"It was not only incumbent on the mayor to bring that notice to the council," says council member Len Crawford, "it should have been absolutely obvious to him to do so. It's in contradiction to federal law. By not giving us that notice, he set the city council up to fail if this turns into a legal turmoil, which it could. This should have been handled in June."
While proponents of legalized marijuana dismiss out of hand the notion that federal law will ever take state law to task on the issue, entities that advise county and municipal governments take that possibility very seriously and have urged caution. In an advisory article in the September/October 2014 issue of CityVision Magazine, a publication of the Association of Washington Cities that provides training and guidance to municipal authorities, Hilary Bricken of the Canna Law Group wrote, "Washington cities and counties are using federal illegality as a basis for banning cannabis businesses." She added that even though the U.S. Department of Justice (DOJ) provided a memorandum to U.S. Attorneys on certain federal priorities that could leave marijuana law enforcement to state law authorities, the memorandum was not legally binding. "And it does not change federal law," she wrote. "The federal government remains able to enforce federal law even against I-502 businesses that are in compliance with all state laws." The article advised Washington cities to carefully consider "the conflict between state and federal marijuana laws where their own local business licensing and permitting for cannabis businesses may be construed as violations of federal law because that licensing or permitting operates as an 'endorsement' of marijuana cultivation and distribution. These cities and counties could fear federal prosecution of their civic leaders and the loss of federal funding." The article ends with a statement of certainty that sooner or later the issue will make its way to the highest state court.

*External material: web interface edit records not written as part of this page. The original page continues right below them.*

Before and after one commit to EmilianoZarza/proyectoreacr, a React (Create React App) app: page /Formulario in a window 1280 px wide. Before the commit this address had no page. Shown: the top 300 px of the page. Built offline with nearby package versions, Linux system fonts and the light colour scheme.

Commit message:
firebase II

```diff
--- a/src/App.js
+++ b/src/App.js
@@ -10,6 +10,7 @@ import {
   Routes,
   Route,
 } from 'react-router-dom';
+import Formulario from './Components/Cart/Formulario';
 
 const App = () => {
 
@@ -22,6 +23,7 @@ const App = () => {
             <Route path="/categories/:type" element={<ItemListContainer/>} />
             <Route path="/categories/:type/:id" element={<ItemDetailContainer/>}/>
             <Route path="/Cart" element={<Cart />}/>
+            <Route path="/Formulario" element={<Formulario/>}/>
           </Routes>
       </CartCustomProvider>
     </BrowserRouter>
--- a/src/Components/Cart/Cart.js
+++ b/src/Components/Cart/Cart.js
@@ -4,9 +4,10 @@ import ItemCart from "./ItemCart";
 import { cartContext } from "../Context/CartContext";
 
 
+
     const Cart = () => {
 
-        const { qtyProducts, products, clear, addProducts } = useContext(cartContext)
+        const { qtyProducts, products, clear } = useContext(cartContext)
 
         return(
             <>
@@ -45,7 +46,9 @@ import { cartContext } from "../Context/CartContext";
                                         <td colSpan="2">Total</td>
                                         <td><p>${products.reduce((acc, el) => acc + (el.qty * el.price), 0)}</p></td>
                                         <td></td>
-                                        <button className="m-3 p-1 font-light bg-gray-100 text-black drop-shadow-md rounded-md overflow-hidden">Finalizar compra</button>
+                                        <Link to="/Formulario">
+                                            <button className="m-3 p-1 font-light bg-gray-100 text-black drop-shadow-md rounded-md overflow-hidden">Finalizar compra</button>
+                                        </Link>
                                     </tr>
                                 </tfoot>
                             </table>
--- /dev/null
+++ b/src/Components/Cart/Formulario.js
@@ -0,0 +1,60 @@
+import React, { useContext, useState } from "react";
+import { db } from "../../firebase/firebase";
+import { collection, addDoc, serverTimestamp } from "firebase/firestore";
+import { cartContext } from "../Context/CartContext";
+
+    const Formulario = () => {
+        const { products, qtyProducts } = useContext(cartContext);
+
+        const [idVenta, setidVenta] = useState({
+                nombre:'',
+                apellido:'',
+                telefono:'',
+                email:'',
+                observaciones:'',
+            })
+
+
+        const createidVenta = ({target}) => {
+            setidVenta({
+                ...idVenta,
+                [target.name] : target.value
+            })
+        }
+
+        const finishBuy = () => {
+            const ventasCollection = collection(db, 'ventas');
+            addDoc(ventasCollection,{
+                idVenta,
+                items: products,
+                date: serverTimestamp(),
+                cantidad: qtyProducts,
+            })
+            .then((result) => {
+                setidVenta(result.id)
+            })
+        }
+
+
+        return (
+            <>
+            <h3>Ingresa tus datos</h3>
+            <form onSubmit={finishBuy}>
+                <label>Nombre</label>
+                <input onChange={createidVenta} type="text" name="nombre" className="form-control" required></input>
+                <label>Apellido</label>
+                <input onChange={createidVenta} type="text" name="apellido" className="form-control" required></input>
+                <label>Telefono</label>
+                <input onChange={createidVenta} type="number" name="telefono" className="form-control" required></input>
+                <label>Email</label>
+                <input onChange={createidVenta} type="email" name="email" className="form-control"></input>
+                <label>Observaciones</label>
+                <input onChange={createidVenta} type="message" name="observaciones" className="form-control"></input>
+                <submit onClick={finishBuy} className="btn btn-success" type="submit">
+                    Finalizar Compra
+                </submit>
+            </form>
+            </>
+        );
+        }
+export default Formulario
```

Federal courts have not hesitated to strike down state laws that contradict federal law; as recently as Nov. 8 this year, Judge Susan Bolton of Federal District Court in Phoenix ruled that an Arizona law on immigration was invalid because it conflicted with federal authority. For the present, federal authorities have turned blind eyes on Colorado and Washington. No one at any federal level has given assurance that will remain the case indefinitely so long as federal law still prohibits sale of marijuana.
"Given the sensitivity of a pot shop coming to a city that had previously voted against the matter, I feel it was absolutely incumbent that the mayor inform the council, regardless of his own feelings," says council member Mike Cannon. He, too, presses the point about federal law. "While business permits normally do not come before the council, when they involve breaking federal law and the controversy of legalizing pot, common sense would demand consulting with the council and notifying the public."
Cannon adds that city government has been secretive. "Transparency is essential to a good government, and it seems to be sorely missing in our city administration," he says. "In addition to training on transparency, I feel training on avoiding conflicts of interest is needed by city leaders, including the council. In hindsight, significant information was not disclosed at times the council was asked to vote on various issues." Cannon calls the way the pot shop issue was handled an awful mess and a sad turn for the community.
Baze dismisses the complaints about not revealing the LCB notice. "I understand how they feel," he says. "But the reality is, we can't treat one business any differently than any other. It's not fair." Despite Klickitat County and Goldendale having voted against I-502, to Baze the state's passage of I-502 trumps local consideration. "It's the law," he says. "I'm just doing my job."